Energy Technologies: CO2 Management and Sustainable Metallurgical Processes
Sponsored by: TMS Extraction and Processing Division, TMS Light Metals Division, TMS: Energy Committee, TMS: Pyrometallurgy Committee
Program Organizers: Lei Zhang, University of Alaska Fairbanks ; Jaroslaw Drelich, Michigan Technological University; Neale Neelameggham, IND LLC; Donna Guillen, Idaho National Laboratory; Nawshad Haque, CSIRO; Jingxi Zhu , Carnegie Mellon University; Ziqi Sun, Queensland University of Technology; Tao Wang, Nucor Steel; John Howarter, Purdue University; Fiseha Tesfaye, Åbo Akademi University

Thursday 8:30 AM
March 2, 2017
Room: 13
Location: San Diego Convention Ctr

Session Chair: Donna Guillen, Idaho National Laboratory; Cong Wang, Northeastern University; Fiseha Tesfaye, Åbo Akademi University

8:30 AM  Invited
Large Scale Energy Storage through Heat Balance Shifts at Aluminium Smelters: Mark Taylor1; 1University of Auckland
    Aluminium smelters and other industries have increasingly suffered in recent years from an inflexibility in regard to the quantum of power required continuously in their operation. A need to reduce electricity supply by 10-20% at a smelter causes major disruption or interruption, including to its customers and surrounding communities. This applies equally to smelters whatever their size and technology because of the uncontrolled heat dissipation from each smelting cell. A patented technology for regulating heat dissipation now exists for smelters. This technology allows extraction of more heat from cells, but also controlled insulation if the cell heat dissipation must be reduced. The opportunity to turndown amperage in response to changing power availability, or in response to changing power or metal prices now exists. The practicality and degree of the heat balance shift required to achieve this turn down (and turn up) capability is explored in this paper.

9:00 AM  Invited
Transforming the Way Electricity is Consumed during the Aluminium Smelting Process: Mark Dorreen1; Linda Wright2; Geoff Matthews3; Pretesh Patel4; David Wong1; 1Light Metals Research Centre, The University of Auckland; 2One World Consulting Limited; 3Energia Potior Limited; 4Auckland Uniservices Limited
    This paper examines the potential impact the newly developed EnPot aluminium smelter technology could have on the sustainability and economics of primary aluminium production.

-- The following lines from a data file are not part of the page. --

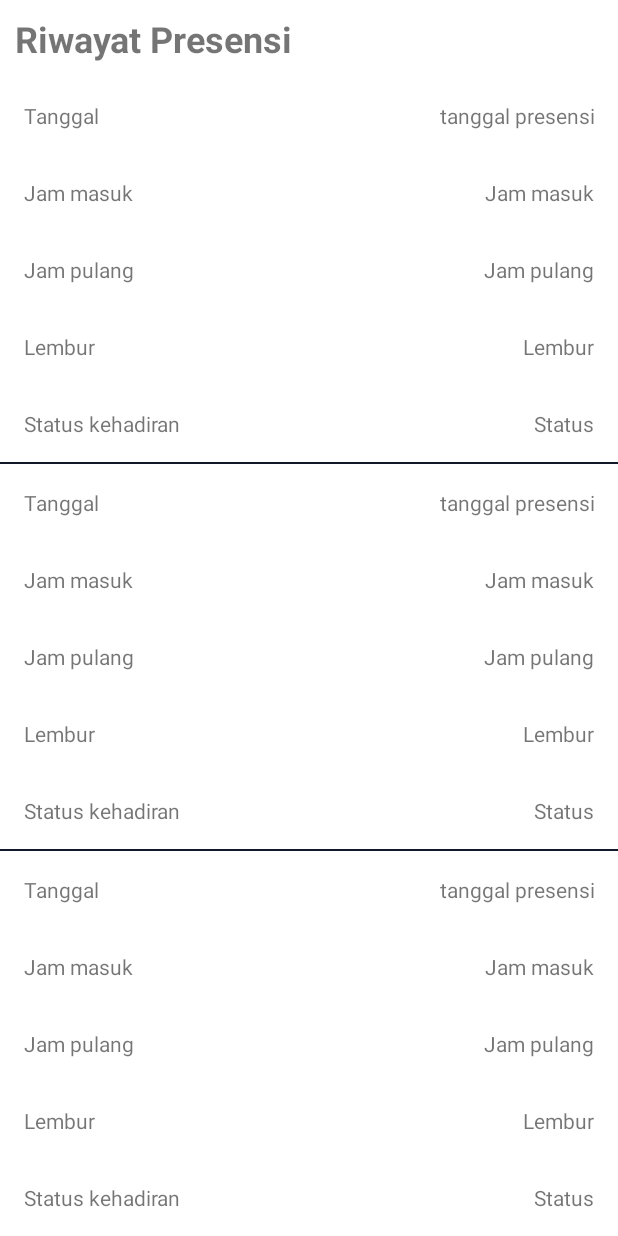
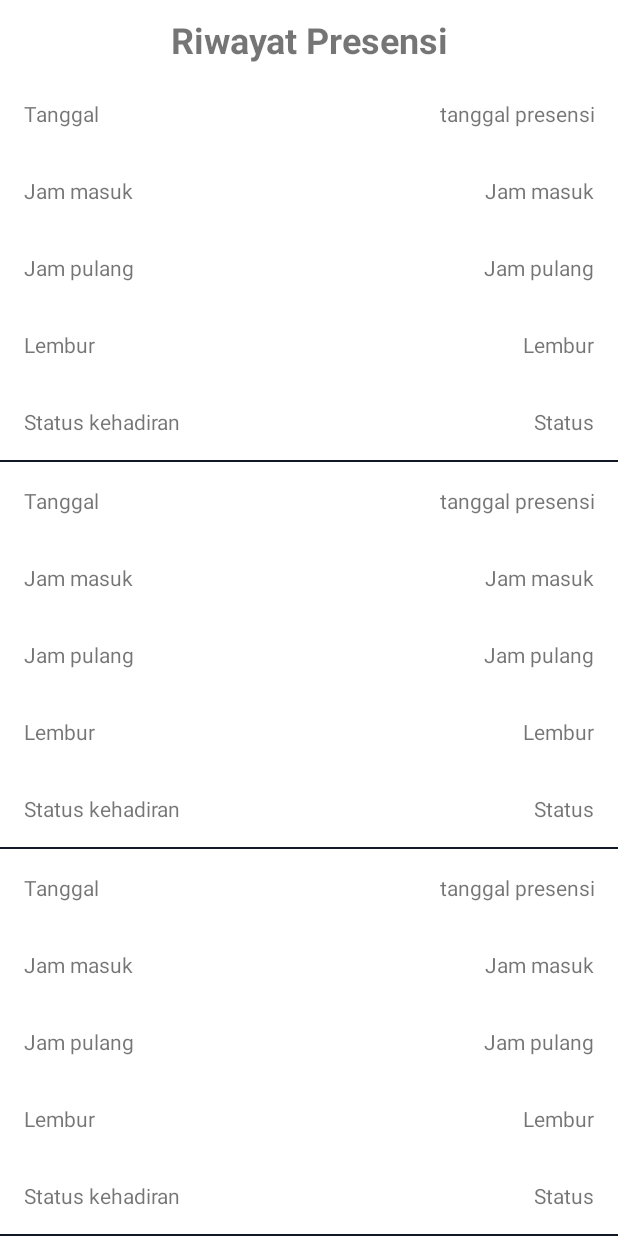
Before and after one commit to Galangaidil/simpeg-apk, an Android app: the layout fragment_attendance.xml on its own in the app's theme, with its tools: preview values and no code run, on a phone screen of 412 x 824 dp. Run offline under Robolectric (Android 15) with nearby library versions, the phone set to English and light mode, and no system bars.

Commit message:
Memperbaiki posisi text riwayat presensi

```diff
--- a/app/src/main/res/layout/fragment_attendance.xml
+++ b/app/src/main/res/layout/fragment_attendance.xml
@@ -6,32 +6,35 @@
     android:layout_height="match_parent"
     tools:context=".AttendanceFragment">
 
-    <androidx.constraintlayout.widget.ConstraintLayout
-        android:layout_width="match_parent"
-        android:layout_height="wrap_content">
-
     <TextView
         android:id="@+id/heading"
         android:layout_width="match_parent"
         android:layout_height="wrap_content"
+        android:text="@string/daftar_presensi"
         android:padding="10dp"
-            android:text="@string/daftar_presensi"
         android:textSize="24sp"
         android:textStyle="bold"
+        android:layout_gravity="top|center"
+        android:textAlignment="center"
         app:layout_constraintBottom_toTopOf="@+id/RecyclerViewAttendances"
         app:layout_constraintEnd_toEndOf="parent"
+        app:layout_constraintHorizontal_bias="0.0"
         app:layout_constraintStart_toStartOf="parent"
         app:layout_constraintTop_toTopOf="parent" />
 
+    <androidx.constraintlayout.widget.ConstraintLayout
+        android:layout_width="wrap_content"
+        android:layout_height="wrap_content"
+        android:layout_marginTop="50dp">
+
         <androidx.recyclerview.widget.RecyclerView
             android:id="@+id/RecyclerViewAttendances"
-            android:layout_width="match_parent"
+            android:layout_width="wrap_content"
             android:layout_height="wrap_content"
             app:layout_constraintBottom_toBottomOf="parent"
             app:layout_constraintEnd_toEndOf="parent"
             app:layout_constraintHorizontal_bias="0.0"
             app:layout_constraintStart_toStartOf="parent"
-            app:layout_constraintTop_toBottomOf="@+id/heading"
             tools:listitem="@layout/item_attendance" />
 
     </androidx.constraintlayout.widget.ConstraintLayout>
```
Lines whose indentation alone changed are shown as unchanged.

It also explores how the EnPot technology can be used to help the aluminium smelting industry to be part of the solution of accommodating increased intermittency in our future renewable energy generation, post COP 21. The EnPot system provides for the first time, dynamic control of the heat balance of aluminium smelting pots across the potline, so that energy consumption and aluminium production can be increased or decreased by as much as plus or minus 30% almost instantaneously. This enables a new way of thinking to emerge when considering the relationship the aluminium smelter plays in connection to the power grid.

9:20 AM  Invited
Disordered 3D Multi-layer Graphene Anode Material from CO2 for Sodium-Ion Batteries: Hui (Claire) Xiong1; Kassiopeia Smith1; Wei Wei2; Yun Hang Hu2; 1Boise State University; 2Michigan Technological University
    We report the application of disordered 3D multi-layer graphene material, synthesized directly from CO2 gas via its reaction with Li at 550 ˚C, as an anode for sodium-ion battery for a sustainable and greener future. Furthermore, the intercalation of sodium into the defective graphene structure is discussed through electrochemical characterization, Raman spectroscopy, and small-angle X-ray scattering experiments. The disordered multi-layer graphene electrode demonstrated a promising rate capability and cyclibility. The novel approach to synthesize disordered 3D multi-layer graphene from CO2 gas make it attractive not only as an anode material for sodium-ion batteries but also to mitigate CO2 emission.

9:40 AM  
Power Generation Using Combined In-situ Combustion with CO2 Separation and Sequestration: Subodh Das1; Jeff Saey2; 1Phinix,LLC; 2University of Kentucky
     The current practice of producing electricity by transporting underground fossil fuels (coal mining, oil and natural gas drilling) above ground; followed by above ground combustion and subsequent underground CO2 sequestration; has historically presented cost and environmental problems for handling, processing and disposing large quantities of undesirable CO2 emissions and ash. The proposed transformational and marketplace disruptive technology, leaves CO2 and ash generated from in-situ combustion of fossil fuels underground for subsequent local separation and sequestration, transports thermal energy from the underground combustion to above ground, for power generation. It is expected that the proposed concept will be more cost effective and energy efficient than the conventional process while eliminating CO2 emissions. If successfully implemented, this concept may have impact similar to horizontal mining and hydraulic fracturing on enhancing U.S. energy security. This paper will discuss some of the preliminary calculations.

10:00 AM Break